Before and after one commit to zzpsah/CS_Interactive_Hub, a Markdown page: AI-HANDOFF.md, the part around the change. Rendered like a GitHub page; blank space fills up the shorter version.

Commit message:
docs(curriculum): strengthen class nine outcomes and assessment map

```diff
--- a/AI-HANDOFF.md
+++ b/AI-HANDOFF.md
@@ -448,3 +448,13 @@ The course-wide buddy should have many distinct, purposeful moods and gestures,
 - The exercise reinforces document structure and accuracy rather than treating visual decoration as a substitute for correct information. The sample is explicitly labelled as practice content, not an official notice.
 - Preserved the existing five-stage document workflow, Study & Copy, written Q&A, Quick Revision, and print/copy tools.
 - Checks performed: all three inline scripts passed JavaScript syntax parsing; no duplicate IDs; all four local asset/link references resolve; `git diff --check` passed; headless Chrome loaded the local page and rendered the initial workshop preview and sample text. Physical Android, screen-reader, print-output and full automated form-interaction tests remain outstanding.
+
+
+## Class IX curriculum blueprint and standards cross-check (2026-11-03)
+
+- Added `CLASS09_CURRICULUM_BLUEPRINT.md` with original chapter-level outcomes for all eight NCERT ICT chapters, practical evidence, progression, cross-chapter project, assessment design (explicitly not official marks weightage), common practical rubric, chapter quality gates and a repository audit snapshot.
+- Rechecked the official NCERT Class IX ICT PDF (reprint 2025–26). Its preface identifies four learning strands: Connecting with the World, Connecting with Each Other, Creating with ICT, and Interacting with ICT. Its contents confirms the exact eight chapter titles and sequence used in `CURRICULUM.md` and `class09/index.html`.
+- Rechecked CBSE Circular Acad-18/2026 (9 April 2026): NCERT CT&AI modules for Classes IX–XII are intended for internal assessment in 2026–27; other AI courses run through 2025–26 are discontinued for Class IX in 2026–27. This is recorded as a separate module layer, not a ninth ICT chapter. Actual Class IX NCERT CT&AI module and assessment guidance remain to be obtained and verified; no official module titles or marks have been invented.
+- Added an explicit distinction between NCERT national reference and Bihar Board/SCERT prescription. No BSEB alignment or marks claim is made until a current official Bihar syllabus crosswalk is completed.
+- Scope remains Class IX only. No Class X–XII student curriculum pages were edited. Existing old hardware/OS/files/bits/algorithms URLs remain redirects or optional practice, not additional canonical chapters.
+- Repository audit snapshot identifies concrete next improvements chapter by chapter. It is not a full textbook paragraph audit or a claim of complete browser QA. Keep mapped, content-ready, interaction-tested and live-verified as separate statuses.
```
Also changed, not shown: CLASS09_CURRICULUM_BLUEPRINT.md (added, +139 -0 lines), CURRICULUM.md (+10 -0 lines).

• Assignment:
Restating the data word for word is the whole task.

• Answer to the exercise:
Before and after one commit to zzpsah/CS_Interactive_Hub, a Markdown page: AI-HANDOFF.md, the part around the change. Rendered like a GitHub page; blank space fills up the shorter version.

Commit message:
docs(curriculum): strengthen class nine outcomes and assessment map

```diff
--- a/AI-HANDOFF.md
+++ b/AI-HANDOFF.md
@@ -448,3 +448,13 @@ The course-wide buddy should have many distinct, purposeful moods and gestures,
 - The exercise reinforces document structure and accuracy rather than treating visual decoration as a substitute for correct information. The sample is explicitly labelled as practice content, not an official notice.
 - Preserved the existing five-stage document workflow, Study & Copy, written Q&A, Quick Revision, and print/copy tools.
 - Checks performed: all three inline scripts passed JavaScript syntax parsing; no duplicate IDs; all four local asset/link references resolve; `git diff --check` passed; headless Chrome loaded the local page and rendered the initial workshop preview and sample text. Physical Android, screen-reader, print-output and full automated form-interaction tests remain outstanding.
+
+
+## Class IX curriculum blueprint and standards cross-check (2026-11-03)
+
+- Added `CLASS09_CURRICULUM_BLUEPRINT.md` with original chapter-level outcomes for all eight NCERT ICT chapters, practical evidence, progression, cross-chapter project, assessment design (explicitly not official marks weightage), common practical rubric, chapter quality gates and a repository audit snapshot.
+- Rechecked the official NCERT Class IX ICT PDF (reprint 2025–26). Its preface identifies four learning strands: Connecting with the World, Connecting with Each Other, Creating with ICT, and Interacting with ICT. Its contents confirms the exact eight chapter titles and sequence used in `CURRICULUM.md` and `class09/index.html`.
+- Rechecked CBSE Circular Acad-18/2026 (9 April 2026): NCERT CT&AI modules for Classes IX–XII are intended for internal assessment in 2026–27; other AI courses run through 2025–26 are discontinued for Class IX in 2026–27. This is recorded as a separate module layer, not a ninth ICT chapter. Actual Class IX NCERT CT&AI module and assessment guidance remain to be obtained and verified; no official module titles or marks have been invented.
+- Added an explicit distinction between NCERT national reference and Bihar Board/SCERT prescription. No BSEB alignment or marks claim is made until a current official Bihar syllabus crosswalk is completed.
+- Scope remains Class IX only. No Class X–XII student curriculum pages were edited. Existing old hardware/OS/files/bits/algorithms URLs remain redirects or optional practice, not additional canonical chapters.
+- Repository audit snapshot identifies concrete next improvements chapter by chapter. It is not a full textbook paragraph audit or a claim of complete browser QA. Keep mapped, content-ready, interaction-tested and live-verified as separate statuses.
```
Also changed, not shown: CLASS09_CURRICULUM_BLUEPRINT.md (added, +139 -0 lines), CURRICULUM.md (+10 -0 lines).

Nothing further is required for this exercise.